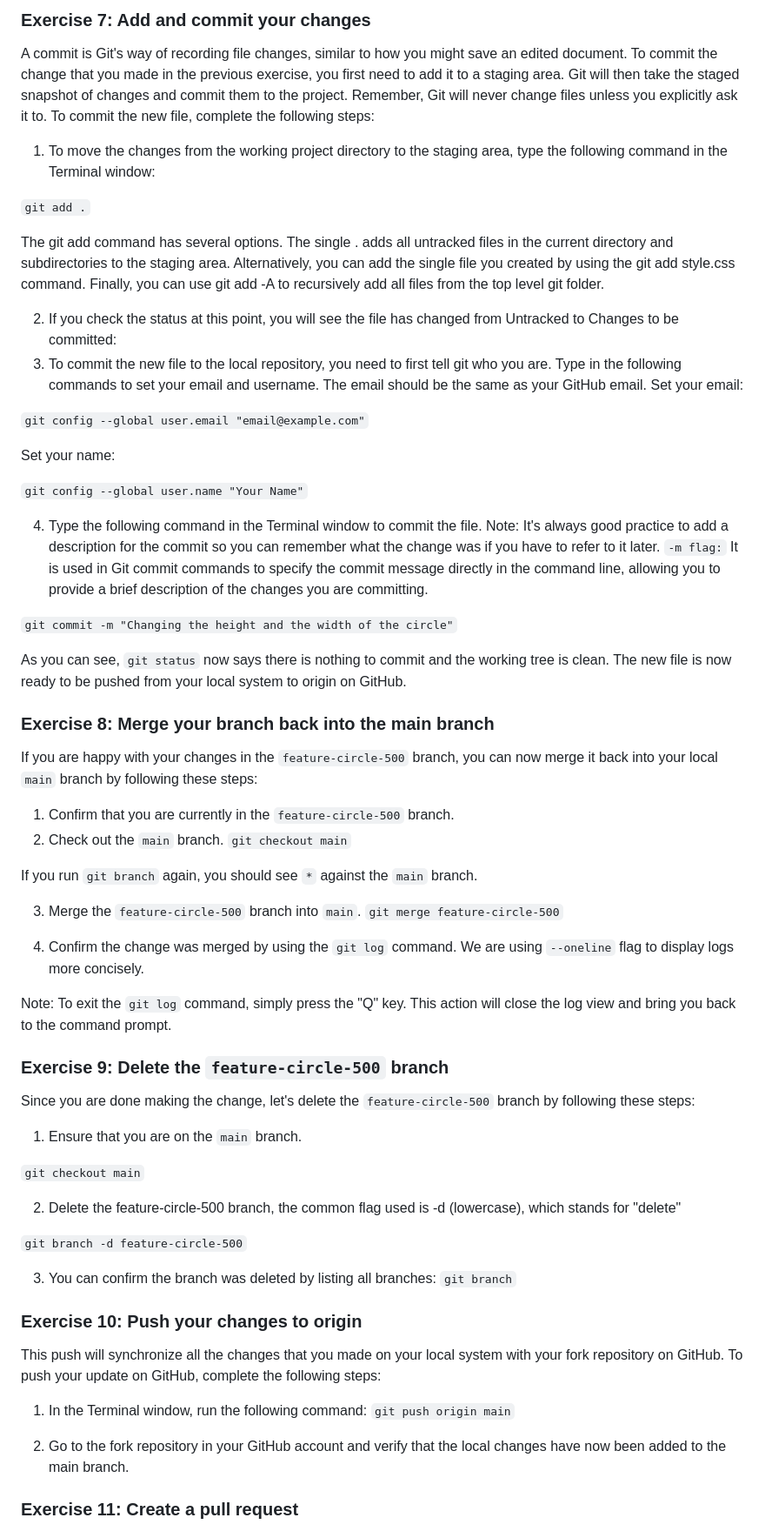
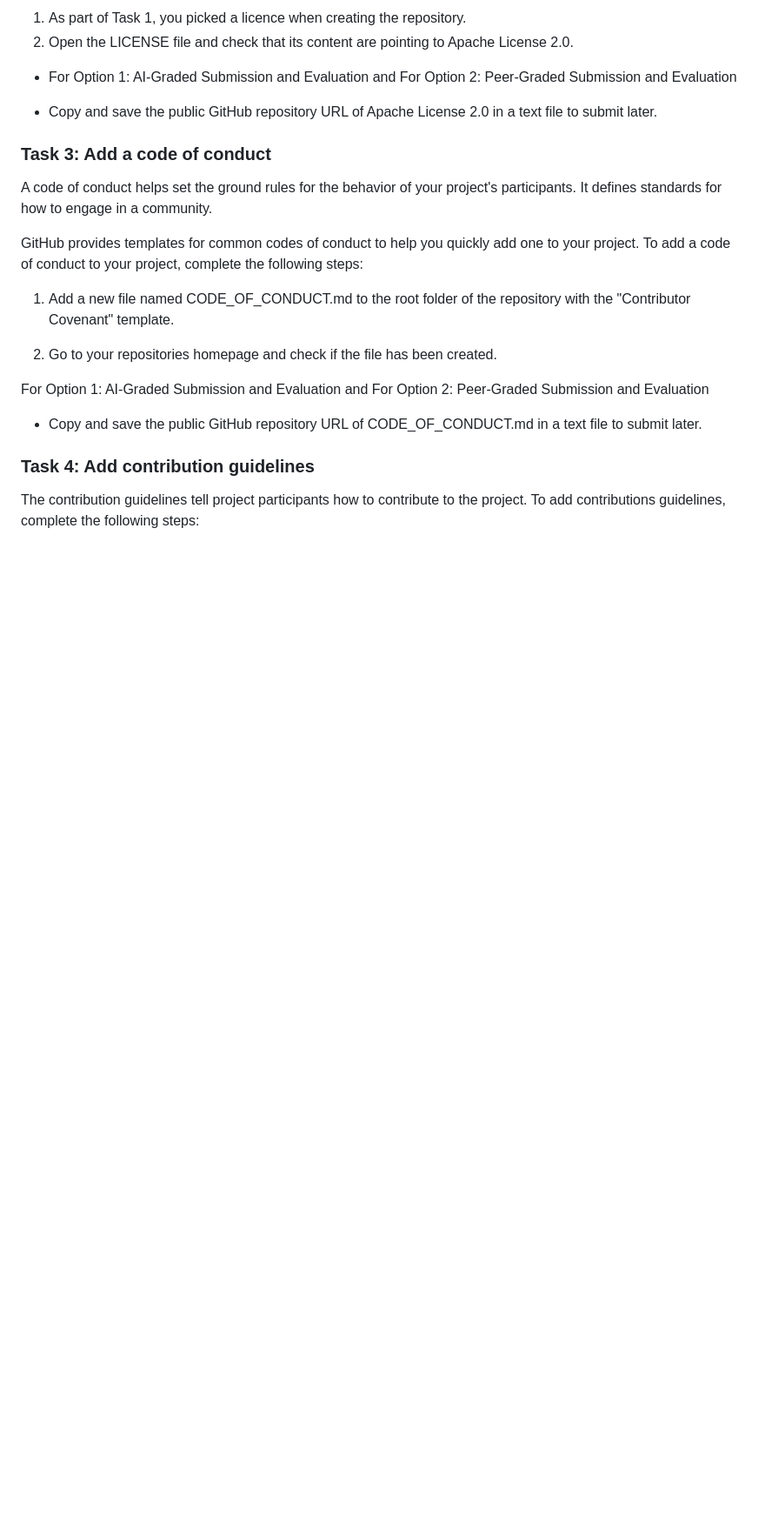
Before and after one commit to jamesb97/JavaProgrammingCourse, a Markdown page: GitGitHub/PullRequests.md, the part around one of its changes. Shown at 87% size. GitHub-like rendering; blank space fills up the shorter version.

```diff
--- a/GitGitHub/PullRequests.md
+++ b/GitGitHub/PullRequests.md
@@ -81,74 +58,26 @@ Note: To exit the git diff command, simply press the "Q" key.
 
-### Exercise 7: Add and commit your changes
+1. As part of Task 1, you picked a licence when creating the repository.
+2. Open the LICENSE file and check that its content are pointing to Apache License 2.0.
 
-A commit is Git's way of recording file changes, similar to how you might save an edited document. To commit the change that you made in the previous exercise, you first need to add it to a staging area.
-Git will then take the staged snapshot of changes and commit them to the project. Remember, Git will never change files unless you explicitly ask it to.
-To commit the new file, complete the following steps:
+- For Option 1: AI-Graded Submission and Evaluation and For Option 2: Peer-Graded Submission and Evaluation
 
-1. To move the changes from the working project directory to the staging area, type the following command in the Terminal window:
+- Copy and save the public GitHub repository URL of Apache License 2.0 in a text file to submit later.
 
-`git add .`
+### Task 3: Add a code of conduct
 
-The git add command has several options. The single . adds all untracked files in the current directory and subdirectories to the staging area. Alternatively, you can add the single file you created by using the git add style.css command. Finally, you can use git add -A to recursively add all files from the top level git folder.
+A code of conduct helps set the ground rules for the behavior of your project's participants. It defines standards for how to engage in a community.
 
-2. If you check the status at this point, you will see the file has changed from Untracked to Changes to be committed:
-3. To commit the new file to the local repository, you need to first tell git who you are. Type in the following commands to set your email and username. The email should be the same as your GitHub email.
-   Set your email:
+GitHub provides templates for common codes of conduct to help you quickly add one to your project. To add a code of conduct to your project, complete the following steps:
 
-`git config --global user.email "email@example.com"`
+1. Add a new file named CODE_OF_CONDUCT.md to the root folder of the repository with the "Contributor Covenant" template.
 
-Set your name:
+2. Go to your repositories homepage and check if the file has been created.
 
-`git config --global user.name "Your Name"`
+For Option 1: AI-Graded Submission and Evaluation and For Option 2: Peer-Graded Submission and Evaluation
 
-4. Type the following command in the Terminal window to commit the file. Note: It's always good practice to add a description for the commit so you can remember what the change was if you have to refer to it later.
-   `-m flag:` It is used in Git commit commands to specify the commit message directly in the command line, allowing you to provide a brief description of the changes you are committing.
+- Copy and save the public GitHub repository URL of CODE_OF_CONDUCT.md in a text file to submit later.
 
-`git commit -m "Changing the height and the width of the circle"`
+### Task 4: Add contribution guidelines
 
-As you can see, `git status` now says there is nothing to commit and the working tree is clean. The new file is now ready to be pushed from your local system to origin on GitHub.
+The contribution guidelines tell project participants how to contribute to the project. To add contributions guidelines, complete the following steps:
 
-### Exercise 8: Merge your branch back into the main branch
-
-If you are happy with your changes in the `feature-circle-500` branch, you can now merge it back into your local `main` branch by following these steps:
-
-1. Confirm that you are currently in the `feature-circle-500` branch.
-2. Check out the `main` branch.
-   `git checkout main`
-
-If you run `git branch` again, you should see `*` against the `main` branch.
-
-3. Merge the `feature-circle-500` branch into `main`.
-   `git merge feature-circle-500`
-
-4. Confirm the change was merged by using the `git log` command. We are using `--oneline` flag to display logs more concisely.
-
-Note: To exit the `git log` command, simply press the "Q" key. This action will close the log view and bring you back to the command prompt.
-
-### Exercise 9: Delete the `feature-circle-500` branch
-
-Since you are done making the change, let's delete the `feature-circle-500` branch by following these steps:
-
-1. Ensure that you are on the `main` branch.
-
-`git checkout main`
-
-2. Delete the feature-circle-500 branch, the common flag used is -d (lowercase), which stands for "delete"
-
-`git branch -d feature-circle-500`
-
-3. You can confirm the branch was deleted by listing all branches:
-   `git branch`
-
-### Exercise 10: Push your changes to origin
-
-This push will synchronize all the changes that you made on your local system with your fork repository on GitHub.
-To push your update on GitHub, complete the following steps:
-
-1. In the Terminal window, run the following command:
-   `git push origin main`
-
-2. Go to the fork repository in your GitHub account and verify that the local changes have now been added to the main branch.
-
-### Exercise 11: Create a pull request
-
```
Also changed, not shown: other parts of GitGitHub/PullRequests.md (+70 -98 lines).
-=-=-
Exercise details. Scan the entries for the word "project". Report each line that has it.

Output for this task.
-Git will then take the staged snapshot of changes and commit them to the project. Remember, Git will never change files unless you explicitly ask it to.
-1. To move the changes from the working project directory to the staging area, type the following command in the Terminal window:
+A code of conduct helps set the ground rules for the behavior of your project's participants. It defines standards for how to engage in a community.
+GitHub provides templates for common codes of conduct to help you quickly add one to your project. To add a code of conduct to your project, complete the following steps:
+The contribution guidelines tell project participants how to contribute to the project. To add contributions guidelines, complete the following steps:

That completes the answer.